Pikkr is a JSON parser which picks up values directly without performing tokenization in Rust. This JSON parser is implemented based on Y. Li, N. R. Katsipoulakis, B. Chandramouli, J. Goldstein, and D. Kossmann. Mison: a fast JSON parser for data analytics. In VLDB, 2017.

This JSON parser extracts values from a JSON record without using finite state machines (FSMs) and performing tokenization. It parses JSON records in the following procedures:

  1. [Indexing] Creates an index which maps logical locations of queried fields to their physical locations by using SIMD instructions and bit manipulation.
  2. [Basic parsing] Finds values of queried fields by scanning a JSON record using the index created in the previous process and learns their logical locations (i.e. pattern of the JSON structure) in the early stages.
  3. [Speculative parsing] Speculates logical locations of queried fields by using the learned result information, jumps directly to their physical locations and extracts values in the later stages. Fallbacks to basic parsing if the speculation fails.

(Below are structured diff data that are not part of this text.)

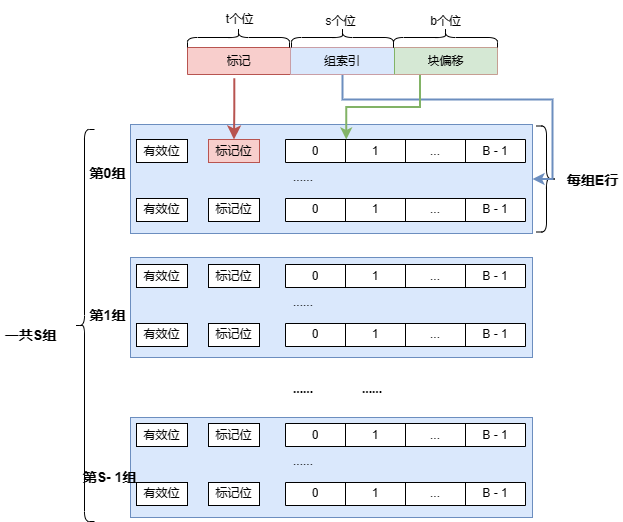
The draw.io diagram OS/Cache相关.drawio.png in SixPlusAndTimes/drawio, before a commit. Source tidied: cells renumbered, new cells last; positions are measured from the earlier drawing's top-left corner, leaving out a move shared by most shapes.
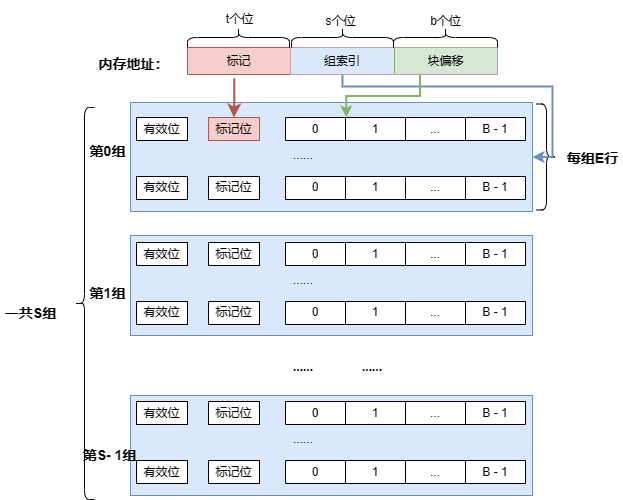
Above is the later version.

What changed in the source:
```diff
@@ -183,13 +183,19 @@
       <mxGeometry y="327" width="60" height="40" as="geometry" />
     </mxCell>
     <mxCell id="62" style="edgeStyle=orthogonalEdgeStyle;rounded=0;jettySize=auto;html=1;exitX=0.5;exitY=1;exitDx=0;exitDy=0;entryX=1;entryY=0.5;entryDx=0;entryDy=0;strokeWidth=2;fillColor=#dae8fc;strokeColor=#6c8ebf;" parent="1" edge="1" source="64" target="4">
-      <mxGeometry relative="1" as="geometry" />
+      <mxGeometry relative="1" as="geometry">
+        <Array as="points">
+          <mxPoint x="342" y="123" />
+          <mxPoint x="552" y="123" />
+          <mxPoint x="552" y="194" />
+        </Array>
+      </mxGeometry>
     </mxCell>
     <mxCell id="63" style="edgeStyle=orthogonalEdgeStyle;rounded=0;jettySize=auto;html=1;exitX=0.75;exitY=1;exitDx=0;exitDy=0;entryX=0.253;entryY=0;entryDx=0;entryDy=0;entryPerimeter=0;fillColor=#d5e8d4;strokeColor=#82b366;strokeWidth=2;" parent="1" edge="1" source="64" target="8">
       <mxGeometry relative="1" as="geometry" />
     </mxCell>
     <mxCell id="64" style="shape=table;startSize=0;fillColor=#f8cecc;strokeColor=#b85450;" parent="1" vertex="1">
-      <mxGeometry x="187" y="62" width="310" height="27" as="geometry" />
+      <mxGeometry x="187" y="84" width="310" height="27" as="geometry" />
     </mxCell>
     <mxCell id="65" style="shape=tableRow;horizontal=0;startSize=0;swimlaneHead=0;swimlaneBody=0;strokeColor=inherit;top=0;left=0;bottom=0;right=0;fillColor=none;points=[[0,0.5],[1,0.5]];portConstraint=eastwest;" parent="64" vertex="1">
       <mxGeometry width="310" height="27" as="geometry" />
@@ -216,22 +222,25 @@
       <mxGeometry relative="1" as="geometry" />
     </mxCell>
     <mxCell id="73" style="shape=curlyBracket;whiteSpace=wrap;html=1;rounded=1;labelPosition=left;verticalLabelPosition=middle;align=right;verticalAlign=middle;rotation=90;" parent="1" vertex="1">
-      <mxGeometry x="228" y="1" width="20" height="102" as="geometry" />
+      <mxGeometry x="228" y="23" width="20" height="102" as="geometry" />
     </mxCell>
     <mxCell id="74" style="shape=curlyBracket;whiteSpace=wrap;html=1;rounded=1;labelPosition=left;verticalLabelPosition=middle;align=right;verticalAlign=middle;rotation=90;" parent="1" vertex="1">
-      <mxGeometry x="332" y="1" width="20" height="102" as="geometry" />
+      <mxGeometry x="332" y="23" width="20" height="102" as="geometry" />
     </mxCell>
     <mxCell id="75" style="shape=curlyBracket;whiteSpace=wrap;html=1;rounded=1;labelPosition=left;verticalLabelPosition=middle;align=right;verticalAlign=middle;rotation=90;" parent="1" vertex="1">
-      <mxGeometry x="435" width="20" height="104" as="geometry" />
+      <mxGeometry x="435" y="22" width="20" height="104" as="geometry" />
     </mxCell>
     <mxCell id="76" value="&lt;font style=&quot;font-size: 12px; font-weight: normal;&quot;&gt;t个位&lt;/font&gt;" style="text;strokeColor=none;fillColor=none;html=1;fontSize=24;fontStyle=1;verticalAlign=middle;align=center;" parent="1" vertex="1">
-      <mxGeometry x="219" y="20" width="40" height="19" as="geometry" />
+      <mxGeometry x="219" y="42" width="40" height="19" as="geometry" />
     </mxCell>
     <mxCell id="77" value="&lt;font style=&quot;font-size: 12px; font-weight: normal;&quot;&gt;s个位&lt;/font&gt;" style="text;strokeColor=none;fillColor=none;html=1;fontSize=24;fontStyle=1;verticalAlign=middle;align=center;" parent="1" vertex="1">
-      <mxGeometry x="320" y="22" width="40" height="19" as="geometry" />
+      <mxGeometry x="320" y="44" width="40" height="19" as="geometry" />
     </mxCell>
     <mxCell id="78" value="&lt;font style=&quot;font-size: 12px; font-weight: normal;&quot;&gt;b个位&lt;/font&gt;" style="text;strokeColor=none;fillColor=none;html=1;fontSize=24;fontStyle=1;verticalAlign=middle;align=center;" parent="1" vertex="1">
-      <mxGeometry x="425" y="22" width="40" height="19" as="geometry" />
+      <mxGeometry x="425" y="44" width="40" height="19" as="geometry" />
     </mxCell>
+    <mxCell id="79" value="&lt;font style=&quot;font-size: 14px;&quot;&gt;内存地址：&lt;/font&gt;" style="text;strokeColor=none;fillColor=none;html=1;fontSize=24;fontStyle=1;verticalAlign=middle;align=center;" parent="1" vertex="1">
+      <mxGeometry x="83" y="77.5" width="100" height="40" as="geometry" />
+    </mxCell>
   </root>
 </mxGraphModel>
```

This JSON parser performs well when there are a limited number of different JSON structural variants in a JSON data stream or JSON collection, and that is a common case in data analytics field.

Please read the paper mentioned in the opening paragraph for the details of the JSON parsing algorithm.

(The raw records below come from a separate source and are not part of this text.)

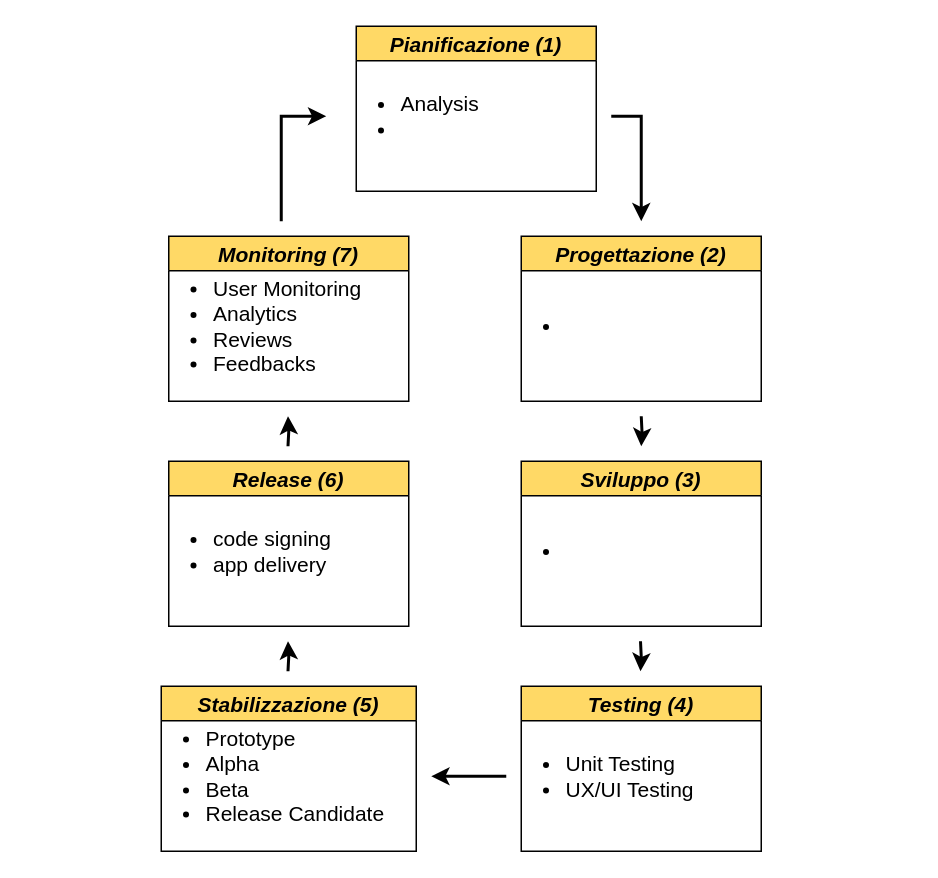
Above: page "Page-9" (9 of 10) of tesi-2.drawio in paganellif/tesi-paganelli (draw.io), before the change. Source tidied: cells renumbered, new cells numbered last; positions are measured from the earlier drawing's top-left corner, leaving out a move shared by most shapes. Both pictures are drawn from the tidied source at 150%, with x=0, y=0 at pixel (146, 26).
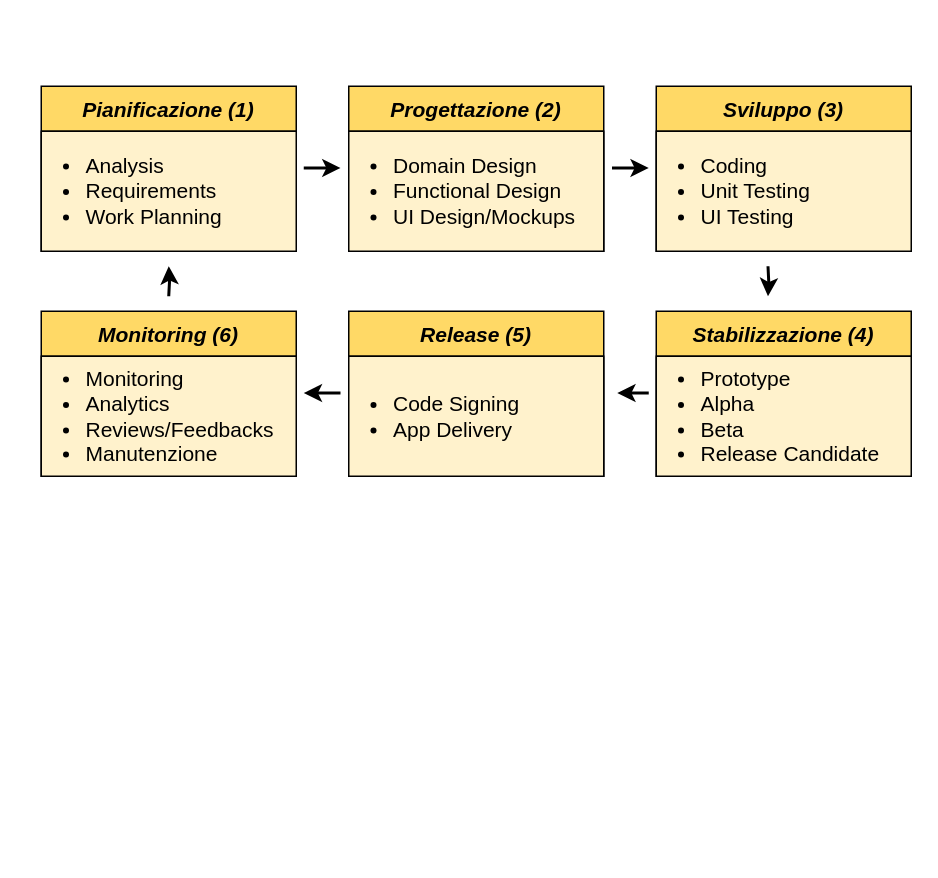
After the change.

Change to the diagram source:
```diff
@@
-    <mxCell id="2" value="Testing (4)" style="swimlane;fillColor=#FFD966;fontSize=14;fontStyle=3;" parent="1" vertex="1">
-      <mxGeometry x="250" y="440" width="160" height="110" as="geometry" />
-    </mxCell>
-    <mxCell id="3" value="&lt;ul style=&quot;font-size: 14px;&quot;&gt;&lt;li style=&quot;font-size: 14px;&quot;&gt;Unit Testing&lt;/li&gt;&lt;li style=&quot;font-size: 14px;&quot;&gt;UX/UI Testing&lt;/li&gt;&lt;/ul&gt;" style="text;html=1;align=left;verticalAlign=middle;strokeColor=none;fillColor=none;fontSize=14;spacing=0;" parent="2" vertex="1">
-      <mxGeometry x="-10" y="25" width="140" height="70" as="geometry" />
-    </mxCell>
-    <mxCell id="4" value="Stabilizzazione (5)" style="swimlane;fillColor=#FFD966;fontSize=14;fontStyle=3;" parent="1" vertex="1">
-      <mxGeometry x="10" y="440" width="170" height="110" as="geometry" />
+    <mxCell id="4" value="Stabilizzazione (4)" style="swimlane;fillColor=#FFD966;fontSize=14;fontStyle=3;startSize=30;" parent="1" vertex="1">
+      <mxGeometry x="340" y="190" width="170" height="110" as="geometry" />
     </mxCell>
+    <mxCell id="23" style="rounded=0;whiteSpace=wrap;html=1;fillColor=#fff2cc;strokeColor=#000000;" parent="4" vertex="1">
+      <mxGeometry y="30" width="170" height="80" as="geometry" />
+    </mxCell>
     <mxCell id="5" value="&lt;ul style=&quot;font-size: 14px;&quot;&gt;&lt;li style=&quot;font-size: 14px;&quot;&gt;Prototype&lt;/li&gt;&lt;li style=&quot;font-size: 14px;&quot;&gt;Alpha&lt;/li&gt;&lt;li style=&quot;font-size: 14px;&quot;&gt;Beta&lt;/li&gt;&lt;li style=&quot;font-size: 14px;&quot;&gt;Release Candidate&lt;/li&gt;&lt;/ul&gt;" style="text;html=1;align=left;verticalAlign=middle;strokeColor=none;fillColor=none;fontSize=14;spacing=0;" parent="4" vertex="1">
-      <mxGeometry x="-10" y="10" width="180" height="100" as="geometry" />
+      <mxGeometry x="-10" y="20" width="180" height="100" as="geometry" />
     </mxCell>
     <mxCell id="6" style="endArrow=classic;startArrow=none;html=1;rounded=0;strokeWidth=2;edgeStyle=orthogonalEdgeStyle;curved=1;startFill=0;" parent="1" edge="1">
       <mxGeometry relative="1" as="geometry">
-        <mxPoint x="330" y="260" as="sourcePoint" />
-        <mxPoint x="330" y="280" as="targetPoint" />
+        <mxPoint x="414.5" y="160" as="sourcePoint" />
+        <mxPoint x="414.5" y="180" as="targetPoint" />
       </mxGeometry>
     </mxCell>
-    <mxCell id="7" style="endArrow=classic;startArrow=none;html=1;rounded=0;strokeWidth=2;edgeStyle=orthogonalEdgeStyle;curved=1;startFill=0;" parent="1" edge="1">
-      <mxGeometry relative="1" as="geometry">
-        <mxPoint x="240" y="500" as="sourcePoint" />
-        <mxPoint x="190" y="500" as="targetPoint" />
-        <Array as="points">
-          <mxPoint x="240" y="500" />
-          <mxPoint x="240" y="500" />
-        </Array>
-      </mxGeometry>
-    </mxCell>
     <mxCell id="8" style="endArrow=classic;startArrow=none;html=1;rounded=0;strokeWidth=2;edgeStyle=orthogonalEdgeStyle;curved=1;startFill=0;" parent="1" edge="1">
       <mxGeometry relative="1" as="geometry">
-        <mxPoint x="94.5" y="280" as="sourcePoint" />
-        <mxPoint x="94.5" y="260" as="targetPoint" />
+        <mxPoint x="15" y="180" as="sourcePoint" />
+        <mxPoint x="15" y="160" as="targetPoint" />
       </mxGeometry>
     </mxCell>
-    <mxCell id="9" value="Sviluppo (3)" style="swimlane;fillColor=#FFD966;fontSize=14;fontStyle=3;" parent="1" vertex="1">
-      <mxGeometry x="250" y="290" width="160" height="110" as="geometry" />
+    <mxCell id="9" value="Sviluppo (3)" style="swimlane;fillColor=#FFD966;fontSize=14;fontStyle=3;startSize=30;" parent="1" vertex="1">
+      <mxGeometry x="340" y="40" width="170" height="110" as="geometry" />
     </mxCell>
+    <mxCell id="24" style="rounded=0;whiteSpace=wrap;html=1;fillColor=#fff2cc;strokeColor=#000000;" parent="9" vertex="1">
+      <mxGeometry y="30" width="170" height="80" as="geometry" />
+    </mxCell>
-    <mxCell id="10" value="&lt;ul style=&quot;font-size: 14px;&quot;&gt;&lt;li style=&quot;font-size: 14px;&quot;&gt;&lt;br&gt;&lt;/li&gt;&lt;/ul&gt;" style="text;html=1;align=left;verticalAlign=middle;strokeColor=none;fillColor=none;fontSize=14;spacing=0;" parent="9" vertex="1">
-      <mxGeometry x="-10" y="35" width="60" height="50" as="geometry" />
+    <mxCell id="10" value="&lt;ul style=&quot;font-size: 14px;&quot;&gt;&lt;li&gt;Coding&lt;/li&gt;&lt;li&gt;Unit Testing&lt;/li&gt;&lt;li&gt;UI Testing&lt;/li&gt;&lt;/ul&gt;" style="text;html=1;align=left;verticalAlign=middle;strokeColor=none;fillColor=none;fontSize=14;spacing=0;" parent="9" vertex="1">
+      <mxGeometry x="-10" y="25" width="130" height="90" as="geometry" />
     </mxCell>
-    <mxCell id="11" value="Progettazione (2)" style="swimlane;fillColor=#FFD966;fontSize=14;fontStyle=3;" parent="1" vertex="1">
-      <mxGeometry x="250" y="140" width="160" height="110" as="geometry" />
+    <mxCell id="11" value="Progettazione (2)" style="swimlane;fillColor=#FFD966;fontSize=14;fontStyle=3;startSize=30;" parent="1" vertex="1">
+      <mxGeometry x="135" y="40" width="170" height="110" as="geometry" />
     </mxCell>
+    <mxCell id="25" style="rounded=0;whiteSpace=wrap;html=1;fillColor=#fff2cc;strokeColor=#000000;" parent="11" vertex="1">
+      <mxGeometry y="30" width="170" height="80" as="geometry" />
+    </mxCell>
-    <mxCell id="12" value="&lt;ul style=&quot;font-size: 14px;&quot;&gt;&lt;li style=&quot;font-size: 14px;&quot;&gt;&lt;br&gt;&lt;/li&gt;&lt;/ul&gt;" style="text;html=1;align=left;verticalAlign=middle;strokeColor=none;fillColor=none;fontSize=14;spacing=0;" parent="11" vertex="1">
-      <mxGeometry x="-10" y="35" width="60" height="50" as="geometry" />
+    <mxCell id="12" value="&lt;ul style=&quot;font-size: 14px;&quot;&gt;&lt;li style=&quot;font-size: 14px;&quot;&gt;Domain Design&lt;/li&gt;&lt;li style=&quot;font-size: 14px;&quot;&gt;Functional Design&lt;/li&gt;&lt;li style=&quot;font-size: 14px;&quot;&gt;UI Design/Mockups&lt;/li&gt;&lt;/ul&gt;" style="text;html=1;align=left;verticalAlign=middle;strokeColor=none;fillColor=none;fontSize=14;spacing=0;" parent="11" vertex="1">
+      <mxGeometry x="-10" y="25" width="180" height="90" as="geometry" />
     </mxCell>
-    <mxCell id="13" value="Monitoring (7)" style="swimlane;fillColor=#FFD966;fontSize=14;fontStyle=3;" parent="1" vertex="1">
-      <mxGeometry x="15" y="140" width="160" height="110" as="geometry" />
+    <mxCell id="13" value="Monitoring (6)" style="swimlane;fillColor=#FFD966;fontSize=14;fontStyle=3;startSize=30;" parent="1" vertex="1">
+      <mxGeometry x="-70" y="190" width="170" height="110" as="geometry" />
     </mxCell>
+    <mxCell id="26" style="rounded=0;whiteSpace=wrap;html=1;fillColor=#fff2cc;strokeColor=#000000;" parent="13" vertex="1">
+      <mxGeometry y="30" width="170" height="80" as="geometry" />
+    </mxCell>
-    <mxCell id="14" value="&lt;ul style=&quot;font-size: 14px;&quot;&gt;&lt;li style=&quot;font-size: 14px;&quot;&gt;User Monitoring&lt;/li&gt;&lt;li style=&quot;font-size: 14px;&quot;&gt;Analytics&lt;/li&gt;&lt;li style=&quot;font-size: 14px;&quot;&gt;Reviews&lt;/li&gt;&lt;li style=&quot;font-size: 14px;&quot;&gt;Feedbacks&lt;/li&gt;&lt;/ul&gt;" style="text;html=1;align=left;verticalAlign=middle;strokeColor=none;fillColor=none;fontSize=14;spacing=0;" parent="13" vertex="1">
-      <mxGeometry x="-10" y="10" width="160" height="100" as="geometry" />
+    <mxCell id="14" value="&lt;ul style=&quot;font-size: 14px;&quot;&gt;&lt;li style=&quot;font-size: 14px;&quot;&gt;Monitoring&lt;/li&gt;&lt;li style=&quot;font-size: 14px;&quot;&gt;Analytics&lt;/li&gt;&lt;li style=&quot;font-size: 14px;&quot;&gt;Reviews/Feedbacks&lt;/li&gt;&lt;li style=&quot;font-size: 14px;&quot;&gt;Manutenzione&lt;/li&gt;&lt;/ul&gt;" style="text;html=1;align=left;verticalAlign=middle;strokeColor=none;fillColor=none;fontSize=14;spacing=0;" parent="13" vertex="1">
+      <mxGeometry x="-10" y="20" width="180" height="100" as="geometry" />
     </mxCell>
-    <mxCell id="15" value="Release (6)" style="swimlane;fillColor=#FFD966;fontSize=14;fontStyle=3;" parent="1" vertex="1">
-      <mxGeometry x="15" y="290" width="160" height="110" as="geometry" />
+    <mxCell id="15" value="Release (5)" style="swimlane;fillColor=#FFD966;fontSize=14;fontStyle=3;startSize=30;" parent="1" vertex="1">
+      <mxGeometry x="135" y="190" width="170" height="110" as="geometry" />
     </mxCell>
+    <mxCell id="27" style="rounded=0;whiteSpace=wrap;html=1;fillColor=#fff2cc;strokeColor=#000000;" parent="15" vertex="1">
+      <mxGeometry y="30" width="170" height="80" as="geometry" />
+    </mxCell>
-    <mxCell id="16" value="&lt;ul style=&quot;font-size: 14px;&quot;&gt;&lt;li style=&quot;font-size: 14px;&quot;&gt;code signing&lt;/li&gt;&lt;li style=&quot;font-size: 14px;&quot;&gt;app delivery&lt;/li&gt;&lt;/ul&gt;" style="text;html=1;align=left;verticalAlign=middle;strokeColor=none;fillColor=none;fontSize=14;spacing=0;" parent="15" vertex="1">
-      <mxGeometry x="-10" y="25" width="140" height="70" as="geometry" />
+    <mxCell id="16" value="&lt;ul style=&quot;font-size: 14px;&quot;&gt;&lt;li style=&quot;font-size: 14px;&quot;&gt;Code Signing&lt;/li&gt;&lt;li style=&quot;font-size: 14px;&quot;&gt;App Delivery&lt;/li&gt;&lt;/ul&gt;" style="text;html=1;align=left;verticalAlign=middle;strokeColor=none;fillColor=none;fontSize=14;spacing=0;" parent="15" vertex="1">
+      <mxGeometry x="-10" y="35" width="140" height="70" as="geometry" />
     </mxCell>
-    <mxCell id="17" value="Pianificazione (1)" style="swimlane;fillColor=#FFD966;fontSize=14;fontStyle=3;" parent="1" vertex="1">
-      <mxGeometry x="140" width="160" height="110" as="geometry" />
+    <mxCell id="17" value="Pianificazione (1)" style="swimlane;fillColor=#FFD966;fontSize=14;fontStyle=3;startSize=30;" parent="1" vertex="1">
+      <mxGeometry x="-70" y="40" width="170" height="110" as="geometry" />
     </mxCell>
+    <mxCell id="28" style="rounded=0;whiteSpace=wrap;html=1;fillColor=#fff2cc;strokeColor=#000000;" parent="17" vertex="1">
+      <mxGeometry y="30" width="170" height="80" as="geometry" />
+    </mxCell>
-    <mxCell id="18" value="&lt;ul style=&quot;font-size: 14px;&quot;&gt;&lt;li style=&quot;font-size: 14px;&quot;&gt;Analysis&lt;/li&gt;&lt;li style=&quot;font-size: 14px;&quot;&gt;&lt;br&gt;&lt;/li&gt;&lt;/ul&gt;" style="text;html=1;align=left;verticalAlign=middle;strokeColor=none;fillColor=none;fontSize=14;spacing=0;" parent="17" vertex="1">
-      <mxGeometry x="-10" y="25" width="110" height="70" as="geometry" />
+    <mxCell id="18" value="&lt;ul style=&quot;font-size: 14px;&quot;&gt;&lt;li style=&quot;font-size: 14px;&quot;&gt;Analysis&amp;nbsp;&lt;/li&gt;&lt;li style=&quot;font-size: 14px;&quot;&gt;Requirements&lt;/li&gt;&lt;li style=&quot;font-size: 14px;&quot;&gt;Work Planning&lt;/li&gt;&lt;/ul&gt;" style="text;html=1;align=left;verticalAlign=middle;strokeColor=none;fillColor=none;fontSize=14;spacing=0;" parent="17" vertex="1">
+      <mxGeometry x="-10" y="25" width="150" height="90" as="geometry" />
     </mxCell>
-    <mxCell id="19" style="endArrow=classic;startArrow=none;html=1;rounded=0;strokeWidth=2;startFill=0;" parent="1" edge="1">
-      <mxGeometry relative="1" as="geometry">
-        <mxPoint x="310" y="60" as="sourcePoint" />
-        <mxPoint x="330" y="130" as="targetPoint" />
-        <Array as="points">
-          <mxPoint x="330" y="60" />
-        </Array>
-      </mxGeometry>
-    </mxCell>
-    <mxCell id="20" style="endArrow=classic;startArrow=none;html=1;rounded=0;strokeWidth=2;startFill=0;" parent="1" edge="1">
-      <mxGeometry relative="1" as="geometry">
-        <mxPoint x="90" y="130" as="sourcePoint" />
-        <mxPoint x="120" y="60" as="targetPoint" />
-        <Array as="points">
-          <mxPoint x="90" y="60" />
-        </Array>
-      </mxGeometry>
-    </mxCell>
-    <mxCell id="21" style="endArrow=classic;startArrow=none;html=1;rounded=0;strokeWidth=2;edgeStyle=orthogonalEdgeStyle;curved=1;startFill=0;" parent="1" edge="1">
-      <mxGeometry relative="1" as="geometry">
-        <mxPoint x="329.5" y="410" as="sourcePoint" />
-        <mxPoint x="329.5" y="430" as="targetPoint" />
-      </mxGeometry>
-    </mxCell>
     <mxCell id="22" style="endArrow=classic;startArrow=none;html=1;rounded=0;strokeWidth=2;edgeStyle=orthogonalEdgeStyle;curved=1;startFill=0;" parent="1" edge="1">
       <mxGeometry relative="1" as="geometry">
-        <mxPoint x="94.5" y="430" as="sourcePoint" />
-        <mxPoint x="94.5" y="410" as="targetPoint" />
+        <mxPoint x="105" y="94.5" as="sourcePoint" />
+        <mxPoint x="129.5" y="94.5" as="targetPoint" />
       </mxGeometry>
     </mxCell>
+    <mxCell id="29" style="endArrow=classic;startArrow=none;html=1;rounded=0;strokeWidth=2;edgeStyle=orthogonalEdgeStyle;curved=1;startFill=0;" parent="1" edge="1">
+      <mxGeometry relative="1" as="geometry">
+        <mxPoint x="310.5" y="94.5" as="sourcePoint" />
+        <mxPoint x="335" y="94.5" as="targetPoint" />
+      </mxGeometry>
+    </mxCell>
+    <mxCell id="30" style="endArrow=classic;startArrow=none;html=1;rounded=0;strokeWidth=2;edgeStyle=orthogonalEdgeStyle;curved=1;startFill=0;" parent="1" edge="1">
+      <mxGeometry relative="1" as="geometry">
+        <mxPoint x="335" y="244.5" as="sourcePoint" />
+        <mxPoint x="314" y="244.5" as="targetPoint" />
+      </mxGeometry>
+    </mxCell>
+    <mxCell id="31" style="endArrow=classic;startArrow=none;html=1;rounded=0;strokeWidth=2;edgeStyle=orthogonalEdgeStyle;curved=1;startFill=0;" parent="1" edge="1">
+      <mxGeometry relative="1" as="geometry">
+        <mxPoint x="129.5" y="244.5" as="sourcePoint" />
+        <mxPoint x="105" y="244.5" as="targetPoint" />
+      </mxGeometry>
+    </mxCell>
```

Benchmark Result


Model Name: MacBook Pro
Processor Name: Intel Core i7
Processor Speed: 3.3 GHz
Number of Processors: 1
Total Number of Cores: 2
L2 Cache (per Core): 256 KB
L3 Cache: 4 MB
Memory: 16 GB


$ cargo --version
cargo 0.23.0-nightly (34c0674a2 2017-09-01)

$ rustc --version
rustc 1.22.0-nightly (d93036a04 2017-09-07)



Benchmark Code



extern crate pikkr;

fn main() {
    let queries = vec![
    let train_num = 2; // Number of records used as training data
                       // before Pikkr starts speculative parsing.
    let mut p = match pikkr::Pikkr::new(&queries, train_num) {
        Ok(p) => p,
        Err(err) => panic!("There was a problem creating a JSON parser: {:?}", err.kind()),
    let recs = vec![
        r#"{"f1": "a", "f2": {"f1": 1, "f2": true}}"#,
        r#"{"f1": "b", "f2": {"f1": 2, "f2": true}}"#,
        r#"{"f1": "c", "f2": {"f1": 3, "f2": true}}"#, // Speculative parsing starts from this record.
        r#"{"f2": {"f2": true, "f1": 4}, "f1": "d"}"#,
        r#"{"f2": {"f2": true, "f1": 5}}"#,
        r#"{"f1": "e"}"#
    for rec in recs {
        match p.parse(rec.as_bytes()) {
            Ok(results) => {
                for result in results {
                    print!("{} ", match result {
                        Some(result) => String::from_utf8(result.to_vec()).unwrap(),
                        None => String::from("None"),
            Err(err) => println!("There was a problem parsing a record: {:?}", err.kind()),
        "a" 1
        "b" 2
        "c" 3
        "d" 4
        None 5
        "e" None


$ cargo --version
cargo 0.23.0-nightly (34c0674a2 2017-09-01) # Make sure that nightly release is being used.
$ RUSTFLAGS="-C target-cpu=native" cargo build --release


$ ./target/release/[package name]
"a" 1
"b" 2
"c" 3
"d" 4
None 5
"e" None



  • Rust nightly channel and CPUs with AVX2 are needed to build Rust source code which depends on Pikkr and run the executable binary file because Pikkr uses AVX2 Instructions.


Any kind of contribution (e.g. comment, suggestion, question, bug report and pull request) is welcome.